(Task prompt):
Restate every line below word for word, but drop each picture.
>>
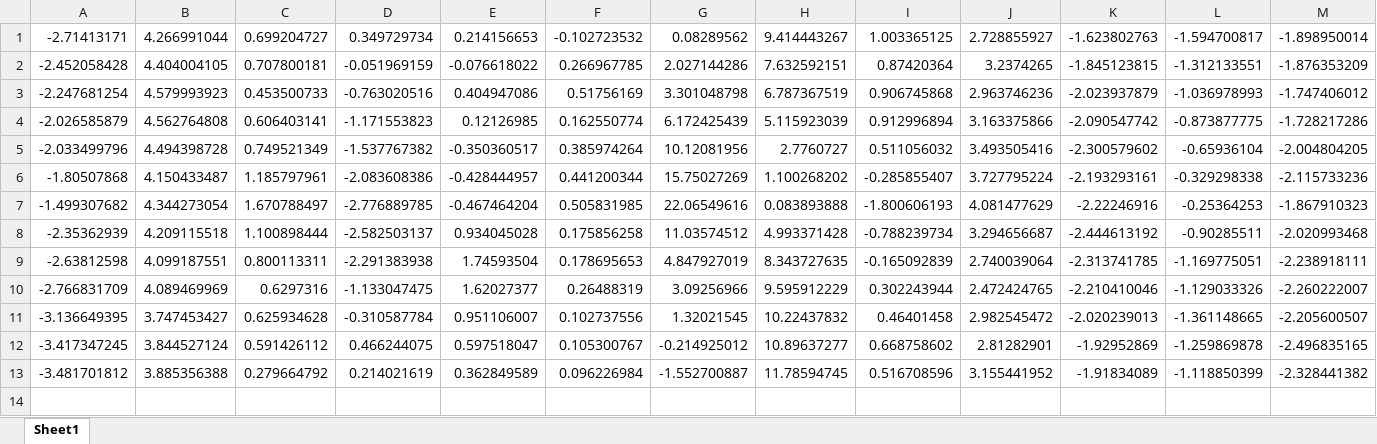
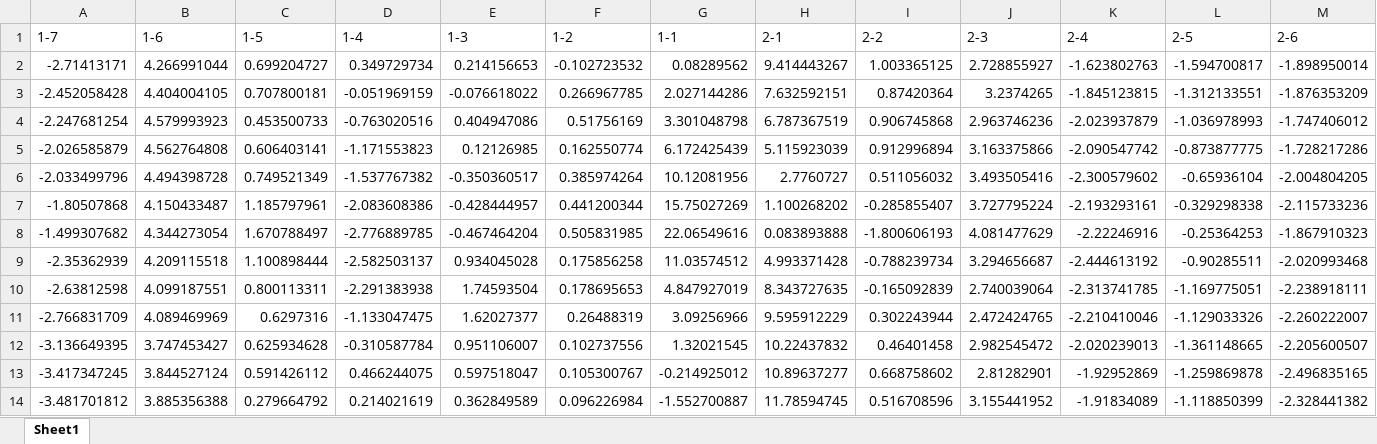
Before and after one commit to d6stringer/tooth_forces, an Excel workbook: data-1.xlsx, sheet Sheet1, drawn as a sheet; only a part is shown; values as stored, in another font and other column widths than the file's, no borders; rows hold the shown columns only; the diff names each change by its address in the sheet, - before the commit and + after, or states it on an @@ line.

```diff
--- a/data-1.xlsx (sheet Sheet1)
+++ b/data-1.xlsx (sheet Sheet1)
+row 1: 1-7 | 1-6 | 1-5 | 1-4 | 1-3 | 1-2 | 1-1 | 2-1 | 2-2 | 2-3 | 2-4 | 2-5 | 2-6
```
Also changed, not shown: 4 other files.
<<
(Result for this exercise):
Before and after one commit to d6stringer/tooth_forces, an Excel workbook: data-1.xlsx, sheet Sheet1, drawn as a sheet; only a part is shown; values as stored, in another font and other column widths than the file's, no borders; rows hold the shown columns only; the diff names each change by its address in the sheet, - before the commit and + after, or states it on an @@ line.

```diff
--- a/data-1.xlsx (sheet Sheet1)
+++ b/data-1.xlsx (sheet Sheet1)
+row 1: 1-7 | 1-6 | 1-5 | 1-4 | 1-3 | 1-2 | 1-1 | 2-1 | 2-2 | 2-3 | 2-4 | 2-5 | 2-6
```
Also changed, not shown: 4 other files.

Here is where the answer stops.